DESCRIPTION OF THE TASK:
Among the records below, find each line containing the word "Gausschen" and copy it.

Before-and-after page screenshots
+ + + + +

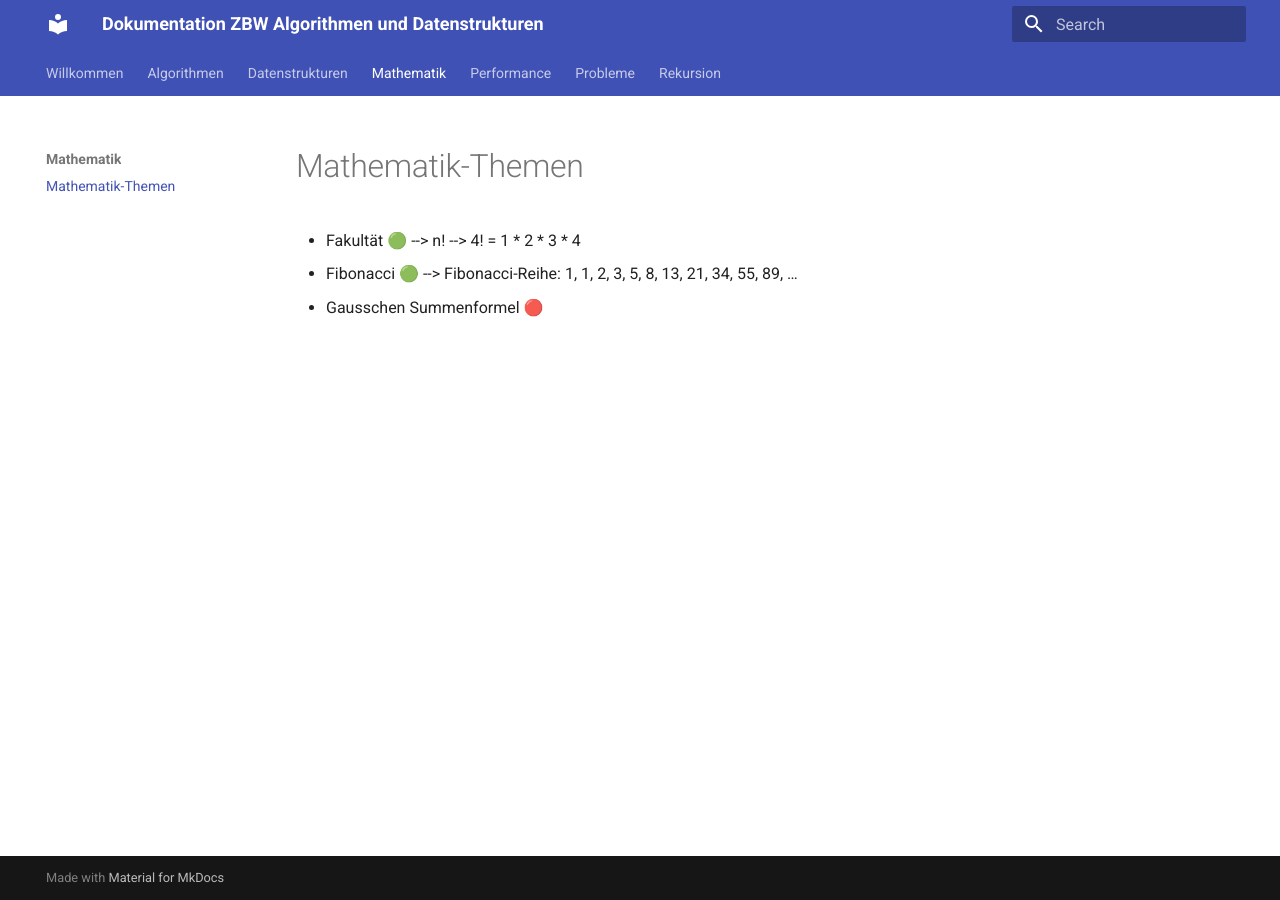
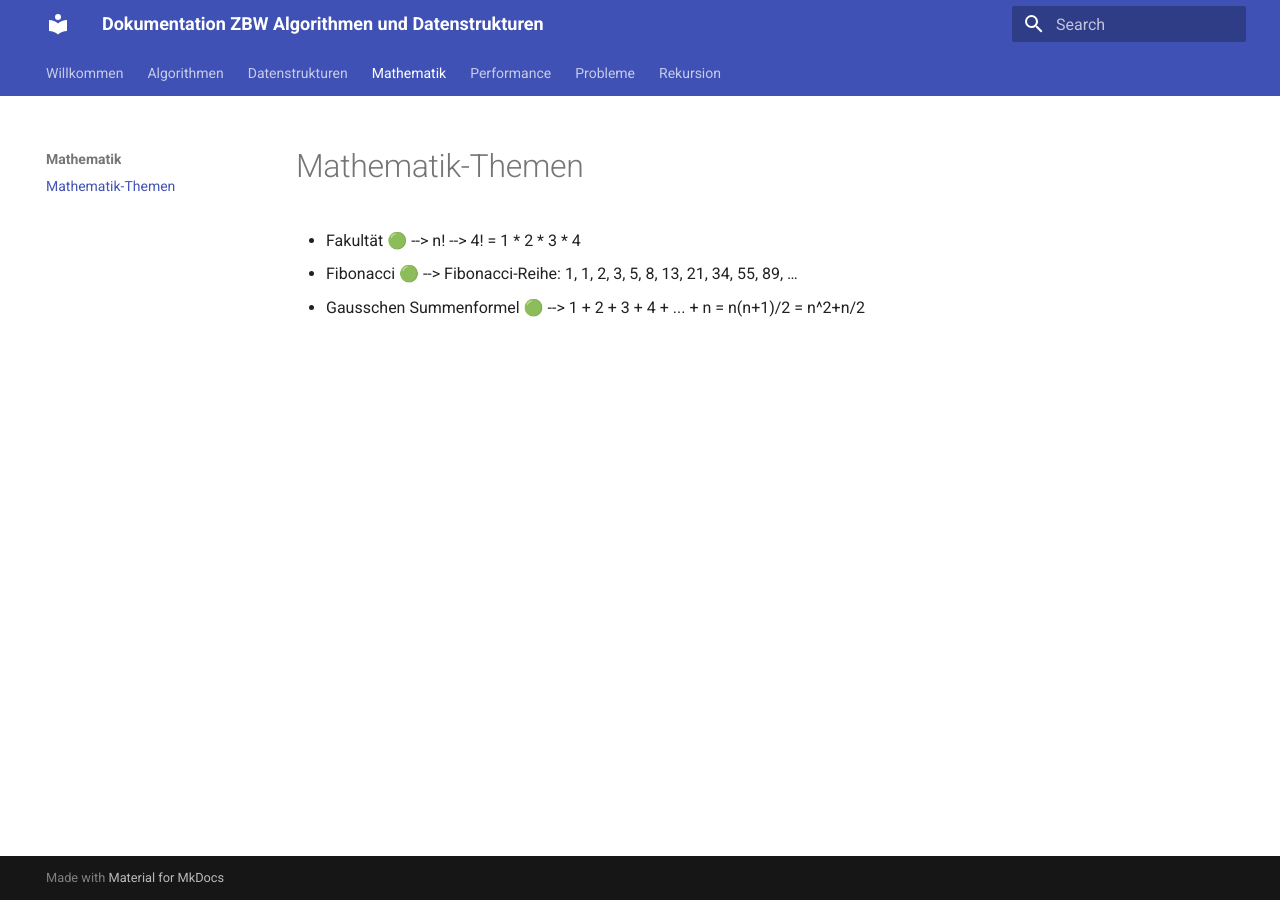
Before and after one commit to tsolenthaler/zbwAlgDs, an MkDocs documentation site: the page built from docs/mathematik/mathematik.md, in a window 1280 px wide. Built offline with MkDocs 1.6.1 and Material for MkDocs 9.7.7, drawn with Linux system fonts in a browser that asks for light colours.

Commit message:
add Gausschen Summenformel explanation to mathematics documentation

```diff
--- a/docs/mathematik/mathematik.md
+++ b/docs/mathematik/mathematik.md
@@ -2,4 +2,4 @@
 
 * Fakultät 🟢 --> n! --> 4! = 1 * 2 * 3 * 4
 * Fibonacci 🟢 --> Fibonacci-Reihe: 1, 1, 2, 3, 5, 8, 13, 21, 34, 55, 89, …
-* Gausschen Summenformel 🔴
+* Gausschen Summenformel 🟢 --> 1 + 2 + 3 + 4 + ... + n = n(n+1)/2 = n^2+n/2
```
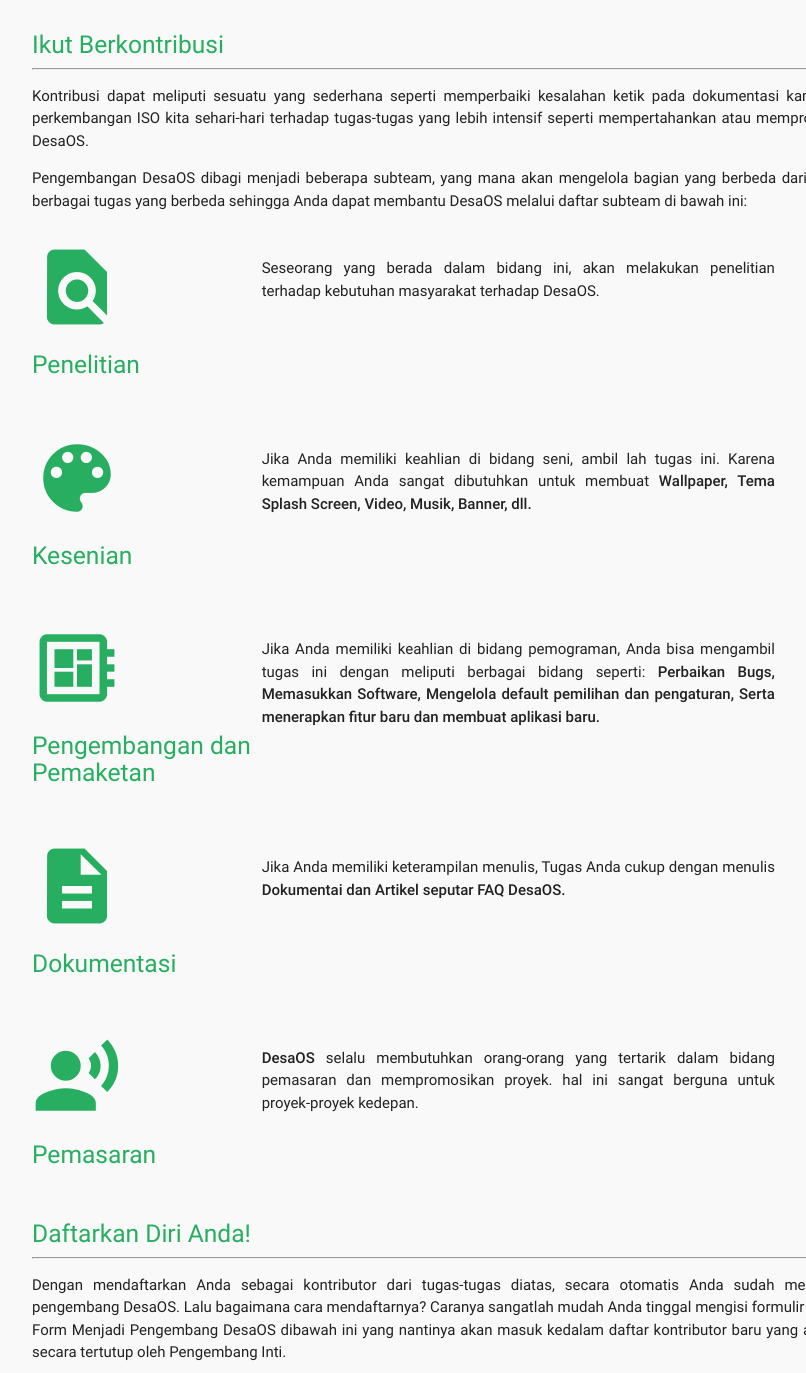
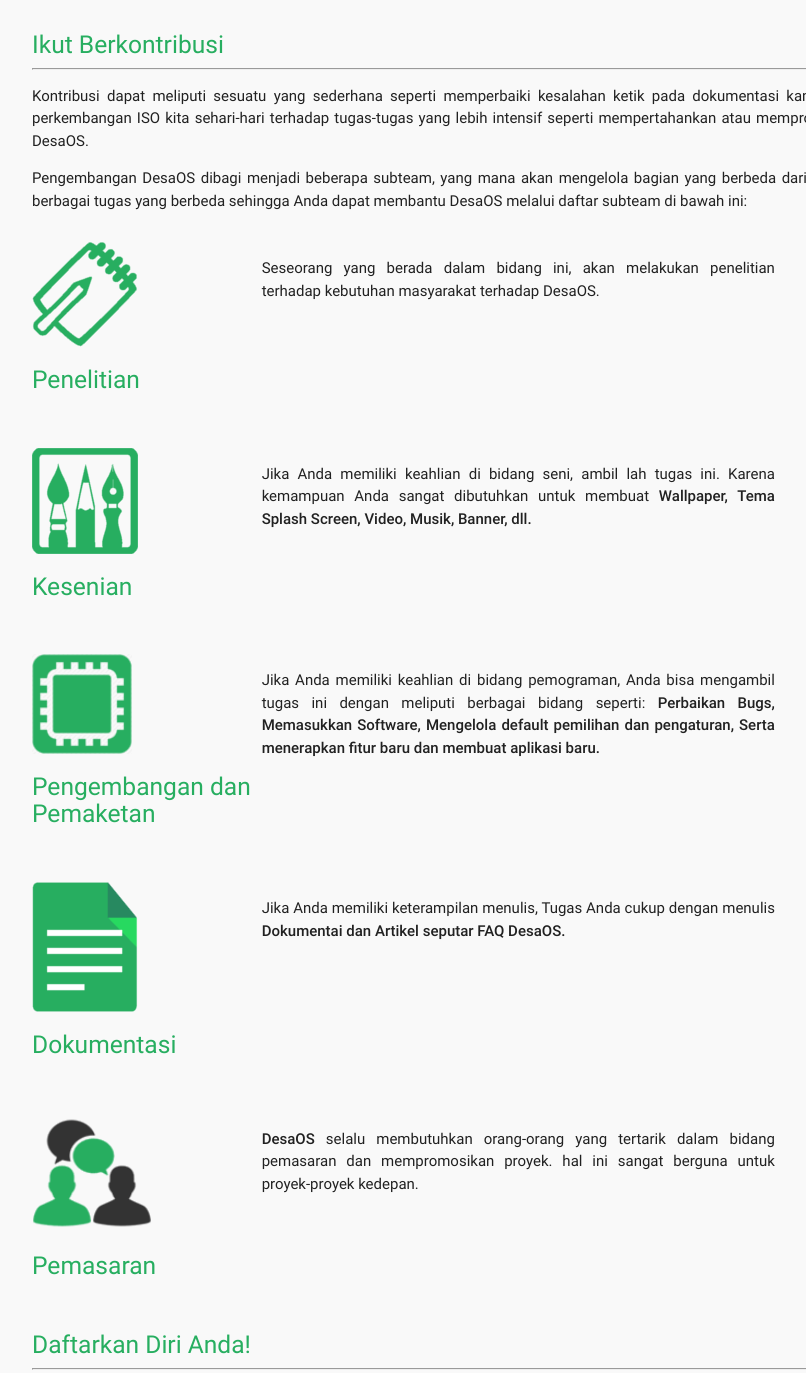
Before and after one commit to andriawan/desaos.github.io, a plain HTML site: page contribute.html in a window 1280 px wide. Shown: the part 480-1853 px from the top of the page, without its empty margins (160-966 px from the left). Drawn offline with nearby package versions, Linux system fonts and the light colour scheme.

Commit message:
update folder image

```diff
--- a/contribute.html
+++ b/contribute.html
@@ -68,7 +68,7 @@
                   <p>Seseorang yang berada dalam bidang ini, akan melakukan penelitian terhadap kebutuhan masyarakat terhadap DesaOS.</p>
                 </div>
                 <div class="col s5 pull-s7">
-                  <span><i class="primary large material-icons">find_in_page</i></span>
+                  <img src="img/icon/penelitian.png"/>
                   <h5 class="primary">Penelitian</h5><br><br>
                 </div>
 
@@ -76,7 +76,7 @@
                   <p>Jika Anda memiliki keahlian di bidang seni, ambil lah tugas ini. Karena kemampuan Anda sangat dibutuhkan untuk membuat <strong>Wallpaper, Tema Splash Screen, Video, Musik, Banner, dll.</strong></p><br><br>
                 </div>
                 <div class="col s5 pull-s7">
-                  <span><i class="primary large material-icons">color_lens</i></span>
+                  <img src="img/icon/kesenian.png"/>
                   <h5 class="primary">Kesenian</h5><br><br>
                 </div>
 
@@ -84,7 +84,7 @@
                   <p>Jika Anda memiliki keahlian di bidang pemograman, Anda bisa mengambil tugas ini dengan meliputi berbagai bidang seperti: <strong>Perbaikan Bugs, Memasukkan Software, Mengelola default pemilihan dan pengaturan, Serta menerapkan fitur baru dan membuat aplikasi baru.</strong></p>
                 </div>
                 <div class="col s5 pull-s7">
-                  <span><i class="primary large material-icons">developer_board</i></span>
+                  <img src="img/icon/pengembangan.png"/>
                   <h5 class="primary">Pengembangan dan<br>Pemaketan</h5><br><br>
                 </div>
 
@@ -92,7 +92,7 @@
                   <p>Jika Anda memiliki keterampilan menulis, Tugas Anda cukup dengan menulis <strong>Dokumentai dan Artikel seputar FAQ DesaOS.</strong></p>
                 </div>
                 <div class="col s5 pull-s7">
-                  <span><i class="primary large material-icons">description</i></span>
+                  <img src="img/icon/dokumentasi.png"/>
                   <h5 class="primary">Dokumentasi</h5><br><br>
                 </div>
 
@@ -100,7 +100,7 @@
                   <p><strong>DesaOS</strong> selalu membutuhkan orang-orang yang tertarik dalam bidang pemasaran dan mempromosikan proyek. hal ini sangat berguna untuk proyek-proyek kedepan.</p>
                 </div>
                 <div class="col s5 pull-s7">
-                  <span><i class="primary large material-icons">record_voice_over</i></span>
+                  <img src="img/icon/pemasaran.png"/>
                   <h5 class="primary">Pemasaran</h5><br>
                 </div>
             </div>
```
Also changed, not shown: download.html (+1 -1 lines), index.html (+7 -7 lines), img/about.png (deleted), img/desamembangun.png (deleted), img/donate.png (deleted), img/gedhe.jpeg (deleted), img/migrasilinux.png (deleted), img/rtik.png (deleted), img/team.png (deleted), img/wall-1.png (deleted).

+ + + + +

EXERCISE ANSWER:
add Gausschen Summenformel explanation to mathematics documentation
-* Gausschen Summenformel 🔴
+* Gausschen Summenformel 🟢 --> 1 + 2 + 3 + 4 + ... + n = n(n+1)/2 = n^2+n/2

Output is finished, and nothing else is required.